Make it short and sweet. Make a list of destinations within 100 miles of home where your family has never been. Let the kids work to downgrade it to their favorites and plan to do one or two every weekend. If you run out of ideas, get some brochures from the local tourist information centre. Maybe you’ll discover that there’s a river that offers tubing adventures only a few towns away. Or a pioneer fortress that lets visitors participate in the activities of the “old days”. Perhaps a scenic drive through a state park that you’ve wanted to show children for years. Family trips near home can be fresh and fun when you experience them with your favorite people. The advantage of these short trips is that you won’t be stuck in your car long enough to fight.

Leave the mobile media at home. Yes, it will trigger World War III, but if the kids drive you crazy with their video games and obsessive texts at home, imagine how annoying it will be in the back seat of the car. And if you haven’t been watching your kids lately, just read the headlines:

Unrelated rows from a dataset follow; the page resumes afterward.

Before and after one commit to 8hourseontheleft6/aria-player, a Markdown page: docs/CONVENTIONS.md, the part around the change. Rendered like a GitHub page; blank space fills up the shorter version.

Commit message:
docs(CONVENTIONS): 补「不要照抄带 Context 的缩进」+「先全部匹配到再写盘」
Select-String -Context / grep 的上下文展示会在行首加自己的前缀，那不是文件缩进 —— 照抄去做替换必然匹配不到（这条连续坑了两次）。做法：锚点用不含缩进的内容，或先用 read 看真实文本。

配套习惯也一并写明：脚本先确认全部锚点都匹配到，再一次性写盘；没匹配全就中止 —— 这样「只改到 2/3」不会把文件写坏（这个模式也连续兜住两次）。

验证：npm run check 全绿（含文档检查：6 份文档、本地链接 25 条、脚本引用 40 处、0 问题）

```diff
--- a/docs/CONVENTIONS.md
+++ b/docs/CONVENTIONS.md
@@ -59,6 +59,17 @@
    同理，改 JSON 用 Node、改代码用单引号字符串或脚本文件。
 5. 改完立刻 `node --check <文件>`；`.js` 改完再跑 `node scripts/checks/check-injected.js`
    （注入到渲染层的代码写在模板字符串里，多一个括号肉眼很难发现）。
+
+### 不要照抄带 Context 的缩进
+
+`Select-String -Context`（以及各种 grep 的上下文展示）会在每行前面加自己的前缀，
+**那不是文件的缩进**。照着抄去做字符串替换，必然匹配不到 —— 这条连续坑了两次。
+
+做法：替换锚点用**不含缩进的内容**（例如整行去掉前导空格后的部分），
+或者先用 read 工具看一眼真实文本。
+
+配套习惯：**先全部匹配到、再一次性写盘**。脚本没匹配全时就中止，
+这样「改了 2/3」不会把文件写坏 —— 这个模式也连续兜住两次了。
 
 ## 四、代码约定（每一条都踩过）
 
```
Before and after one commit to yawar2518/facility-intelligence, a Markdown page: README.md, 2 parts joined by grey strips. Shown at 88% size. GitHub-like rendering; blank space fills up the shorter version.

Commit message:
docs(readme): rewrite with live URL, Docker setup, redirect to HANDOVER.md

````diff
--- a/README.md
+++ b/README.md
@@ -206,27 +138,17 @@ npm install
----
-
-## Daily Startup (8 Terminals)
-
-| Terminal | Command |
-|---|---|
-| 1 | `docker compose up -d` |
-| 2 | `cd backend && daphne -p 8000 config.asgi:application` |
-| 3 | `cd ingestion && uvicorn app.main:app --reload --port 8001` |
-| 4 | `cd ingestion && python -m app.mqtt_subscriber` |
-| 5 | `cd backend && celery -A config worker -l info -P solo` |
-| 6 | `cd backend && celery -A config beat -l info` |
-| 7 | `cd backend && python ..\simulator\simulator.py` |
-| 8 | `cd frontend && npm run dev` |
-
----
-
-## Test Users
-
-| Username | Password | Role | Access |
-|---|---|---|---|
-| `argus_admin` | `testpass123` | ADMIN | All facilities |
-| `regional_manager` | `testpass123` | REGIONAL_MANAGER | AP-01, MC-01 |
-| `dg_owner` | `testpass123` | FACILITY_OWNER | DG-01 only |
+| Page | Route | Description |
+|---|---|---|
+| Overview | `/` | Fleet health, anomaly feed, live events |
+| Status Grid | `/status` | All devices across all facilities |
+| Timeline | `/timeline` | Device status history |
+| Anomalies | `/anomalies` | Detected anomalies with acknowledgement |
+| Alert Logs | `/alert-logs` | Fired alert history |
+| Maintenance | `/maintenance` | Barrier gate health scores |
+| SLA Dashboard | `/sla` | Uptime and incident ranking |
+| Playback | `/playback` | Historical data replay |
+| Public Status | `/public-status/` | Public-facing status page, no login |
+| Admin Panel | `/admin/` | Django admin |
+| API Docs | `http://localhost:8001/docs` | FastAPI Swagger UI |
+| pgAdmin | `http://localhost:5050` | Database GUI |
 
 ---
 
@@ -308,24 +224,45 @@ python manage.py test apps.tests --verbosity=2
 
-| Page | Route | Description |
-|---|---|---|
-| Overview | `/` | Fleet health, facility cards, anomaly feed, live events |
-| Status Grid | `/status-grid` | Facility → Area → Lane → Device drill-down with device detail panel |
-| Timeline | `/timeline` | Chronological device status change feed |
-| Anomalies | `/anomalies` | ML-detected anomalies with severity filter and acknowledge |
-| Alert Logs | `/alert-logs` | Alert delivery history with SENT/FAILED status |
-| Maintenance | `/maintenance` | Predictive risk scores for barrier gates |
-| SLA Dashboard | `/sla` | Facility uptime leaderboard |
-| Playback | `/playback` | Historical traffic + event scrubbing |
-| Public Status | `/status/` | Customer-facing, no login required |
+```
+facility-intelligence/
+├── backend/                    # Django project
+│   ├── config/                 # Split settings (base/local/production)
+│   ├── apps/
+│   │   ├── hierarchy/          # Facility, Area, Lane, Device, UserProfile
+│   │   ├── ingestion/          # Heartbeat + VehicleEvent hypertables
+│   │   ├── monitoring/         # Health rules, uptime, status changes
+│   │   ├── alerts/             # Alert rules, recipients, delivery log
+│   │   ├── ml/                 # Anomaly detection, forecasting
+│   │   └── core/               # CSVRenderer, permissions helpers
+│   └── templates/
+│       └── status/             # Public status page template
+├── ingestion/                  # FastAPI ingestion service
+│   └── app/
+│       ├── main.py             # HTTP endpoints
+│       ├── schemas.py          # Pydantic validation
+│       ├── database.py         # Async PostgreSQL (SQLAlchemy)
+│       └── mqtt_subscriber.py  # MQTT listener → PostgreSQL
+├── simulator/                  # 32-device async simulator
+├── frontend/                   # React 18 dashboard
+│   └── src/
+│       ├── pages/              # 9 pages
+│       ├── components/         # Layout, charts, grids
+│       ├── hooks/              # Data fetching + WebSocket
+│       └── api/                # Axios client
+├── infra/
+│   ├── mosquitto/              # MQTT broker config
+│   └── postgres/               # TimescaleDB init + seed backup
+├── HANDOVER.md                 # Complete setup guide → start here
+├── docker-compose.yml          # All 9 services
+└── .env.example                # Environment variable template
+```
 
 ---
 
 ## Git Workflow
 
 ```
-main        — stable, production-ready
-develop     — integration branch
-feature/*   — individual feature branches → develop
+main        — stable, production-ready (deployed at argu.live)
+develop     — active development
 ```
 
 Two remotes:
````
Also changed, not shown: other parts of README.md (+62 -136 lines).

“Technical use by children, parents who are losing ground”.

“More teenagers obsessed with texts”.

“Children spend 8 hours a day on TV, Internet, texts.

Yes, cold turkey causes withdrawal symptoms (sulking, whining, unconscious thumb twitching). But as compensation…..

Imagine them facing a low-tech challenge. Get a small digital dictation machine and turn the kids into reporters. Invite them to ask things about their parents and each other that your family never talked about. Assign them a “story” that tells about each person during the ride. Spin some old family yarns that your parents told you. You will all learn something about each other and have a great souvenir to share with grandparents and friends at home.

Spark their creativity. Hold a photo contest on family outings. Create enough categories so everyone can be a winner. Categories like: Most difficult roadside attraction. Best morning bed head. Ugliest bug splat on the windshield. If your kids need to be rivals, the friendly rivalry of the competition can help keep the peace.

Eat outdoors. Ah, the persistent smell of roasted onions…. it just seems to cling to the car upholstery, doesn’t it? So why not drive past these passages and have picnics on the way? Pack a cooler and fill it up at a local grocery store with enough accessories for a simple but tasty lunch. Even if you have to resort to fast food, take it to a nice place, distribute a blanket and pretend to be the smiling all-American family in one of those postcards from the 1950s. Sure it’s silly. But it’s fun. Your gang will also eat better and experience a picturesque old tradition: family meals together. And this can be one of the best memories you can take home from your family outings on the open road.